Dataset entries
————————

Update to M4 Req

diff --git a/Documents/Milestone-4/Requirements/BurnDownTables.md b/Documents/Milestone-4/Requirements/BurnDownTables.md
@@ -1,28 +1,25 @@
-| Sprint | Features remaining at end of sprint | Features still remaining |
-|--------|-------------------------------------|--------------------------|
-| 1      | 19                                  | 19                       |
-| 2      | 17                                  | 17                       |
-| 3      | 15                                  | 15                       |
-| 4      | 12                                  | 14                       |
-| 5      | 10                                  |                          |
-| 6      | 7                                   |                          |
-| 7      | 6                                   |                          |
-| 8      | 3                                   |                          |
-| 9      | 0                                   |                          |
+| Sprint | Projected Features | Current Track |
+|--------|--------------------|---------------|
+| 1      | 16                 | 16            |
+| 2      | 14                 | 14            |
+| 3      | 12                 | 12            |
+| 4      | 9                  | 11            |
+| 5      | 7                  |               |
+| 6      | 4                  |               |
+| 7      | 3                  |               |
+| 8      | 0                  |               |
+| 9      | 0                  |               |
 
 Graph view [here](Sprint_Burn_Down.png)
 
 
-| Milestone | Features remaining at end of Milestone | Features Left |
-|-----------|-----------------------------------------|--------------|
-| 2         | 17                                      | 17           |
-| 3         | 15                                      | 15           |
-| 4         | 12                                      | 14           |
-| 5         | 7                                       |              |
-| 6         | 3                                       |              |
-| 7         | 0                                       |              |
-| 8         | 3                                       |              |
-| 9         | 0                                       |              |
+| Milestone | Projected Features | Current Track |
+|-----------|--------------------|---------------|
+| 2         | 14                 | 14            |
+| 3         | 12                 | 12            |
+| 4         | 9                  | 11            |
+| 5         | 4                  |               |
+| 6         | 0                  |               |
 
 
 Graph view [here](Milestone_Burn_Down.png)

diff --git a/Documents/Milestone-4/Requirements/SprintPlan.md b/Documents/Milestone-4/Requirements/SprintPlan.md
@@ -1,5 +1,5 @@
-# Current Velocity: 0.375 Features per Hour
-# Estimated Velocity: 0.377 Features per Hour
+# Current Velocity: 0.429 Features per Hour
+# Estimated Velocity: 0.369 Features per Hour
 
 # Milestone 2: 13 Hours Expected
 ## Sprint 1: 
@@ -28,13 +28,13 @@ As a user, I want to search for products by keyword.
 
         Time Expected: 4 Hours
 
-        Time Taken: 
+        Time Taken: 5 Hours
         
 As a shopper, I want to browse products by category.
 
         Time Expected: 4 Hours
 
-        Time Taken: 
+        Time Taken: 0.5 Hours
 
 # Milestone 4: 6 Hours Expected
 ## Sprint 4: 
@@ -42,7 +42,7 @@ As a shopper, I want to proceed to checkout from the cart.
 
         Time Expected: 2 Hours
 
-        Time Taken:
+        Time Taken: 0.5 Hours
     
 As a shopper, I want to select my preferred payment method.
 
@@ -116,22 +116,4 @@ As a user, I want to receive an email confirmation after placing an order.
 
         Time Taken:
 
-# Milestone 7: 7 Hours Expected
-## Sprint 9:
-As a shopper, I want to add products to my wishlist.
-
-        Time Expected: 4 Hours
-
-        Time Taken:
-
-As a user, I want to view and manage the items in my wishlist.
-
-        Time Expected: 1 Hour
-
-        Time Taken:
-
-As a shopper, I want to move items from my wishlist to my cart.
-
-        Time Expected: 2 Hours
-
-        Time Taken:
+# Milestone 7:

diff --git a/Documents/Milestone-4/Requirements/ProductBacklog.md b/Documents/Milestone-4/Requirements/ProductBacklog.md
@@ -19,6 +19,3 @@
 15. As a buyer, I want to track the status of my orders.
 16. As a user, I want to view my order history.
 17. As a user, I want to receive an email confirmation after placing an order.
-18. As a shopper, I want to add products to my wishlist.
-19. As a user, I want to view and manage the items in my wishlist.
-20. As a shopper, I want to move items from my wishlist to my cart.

————————

| WORK TASK |
Could you return the complete set of entries exactly?

| TASK ANSWER |
Update to M4 Req

diff --git a/Documents/Milestone-4/Requirements/BurnDownTables.md b/Documents/Milestone-4/Requirements/BurnDownTables.md
@@ -1,28 +1,25 @@
-| Sprint | Features remaining at end of sprint | Features still remaining |
-|--------|-------------------------------------|--------------------------|
-| 1      | 19                                  | 19                       |
-| 2      | 17                                  | 17                       |
-| 3      | 15                                  | 15                       |
-| 4      | 12                                  | 14                       |
-| 5      | 10                                  |                          |
-| 6      | 7                                   |                          |
-| 7      | 6                                   |                          |
-| 8      | 3                                   |                          |
-| 9      | 0                                   |                          |
+| Sprint | Projected Features | Current Track |
+|--------|--------------------|---------------|
+| 1      | 16                 | 16            |
+| 2      | 14                 | 14            |
+| 3      | 12                 | 12            |
+| 4      | 9                  | 11            |
+| 5      | 7                  |               |
+| 6      | 4                  |               |
+| 7      | 3                  |               |
+| 8      | 0                  |               |
+| 9      | 0                  |               |
 
 Graph view [here](Sprint_Burn_Down.png)
 
 
-| Milestone | Features remaining at end of Milestone | Features Left |
-|-----------|-----------------------------------------|--------------|
-| 2         | 17                                      | 17           |
-| 3         | 15                                      | 15           |
-| 4         | 12                                      | 14           |
-| 5         | 7                                       |              |
-| 6         | 3                                       |              |
-| 7         | 0                                       |              |
-| 8         | 3                                       |              |
-| 9         | 0                                       |              |
+| Milestone | Projected Features | Current Track |
+|-----------|--------------------|---------------|
+| 2         | 14                 | 14            |
+| 3         | 12                 | 12            |
+| 4         | 9                  | 11            |
+| 5         | 4                  |               |
+| 6         | 0                  |               |
 
 
 Graph view [here](Milestone_Burn_Down.png)

diff --git a/Documents/Milestone-4/Requirements/SprintPlan.md b/Documents/Milestone-4/Requirements/SprintPlan.md
@@ -1,5 +1,5 @@
-# Current Velocity: 0.375 Features per Hour
-# Estimated Velocity: 0.377 Features per Hour
+# Current Velocity: 0.429 Features per Hour
+# Estimated Velocity: 0.369 Features per Hour
 
 # Milestone 2: 13 Hours Expected
 ## Sprint 1: 
@@ -28,13 +28,13 @@ As a user, I want to search for products by keyword.
 
         Time Expected: 4 Hours
 
-        Time Taken: 
+        Time Taken: 5 Hours
         
 As a shopper, I want to browse products by category.
 
         Time Expected: 4 Hours
 
-        Time Taken: 
+        Time Taken: 0.5 Hours
 
 # Milestone 4: 6 Hours Expected
 ## Sprint 4: 
@@ -42,7 +42,7 @@ As a shopper, I want to proceed to checkout from the cart.
 
         Time Expected: 2 Hours
 
-        Time Taken:
+        Time Taken: 0.5 Hours
     
 As a shopper, I want to select my preferred payment method.
 
@@ -116,22 +116,4 @@ As a user, I want to receive an email confirmation after placing an order.
 
         Time Taken:
 
-# Milestone 7: 7 Hours Expected
-## Sprint 9:
-As a shopper, I want to add products to my wishlist.
-
-        Time Expected: 4 Hours
-
-        Time Taken:
-
-As a user, I want to view and manage the items in my wishlist.
-
-        Time Expected: 1 Hour
-
-        Time Taken:
-
-As a shopper, I want to move items from my wishlist to my cart.
-
-        Time Expected: 2 Hours
-
-        Time Taken:
+# Milestone 7:

diff --git a/Documents/Milestone-4/Requirements/ProductBacklog.md b/Documents/Milestone-4/Requirements/ProductBacklog.md
@@ -19,6 +19,3 @@
 15. As a buyer, I want to track the status of my orders.
 16. As a user, I want to view my order history.
 17. As a user, I want to receive an email confirmation after placing an order.
-18. As a shopper, I want to add products to my wishlist.
-19. As a user, I want to view and manage the items in my wishlist.
-20. As a shopper, I want to move items from my wishlist to my cart.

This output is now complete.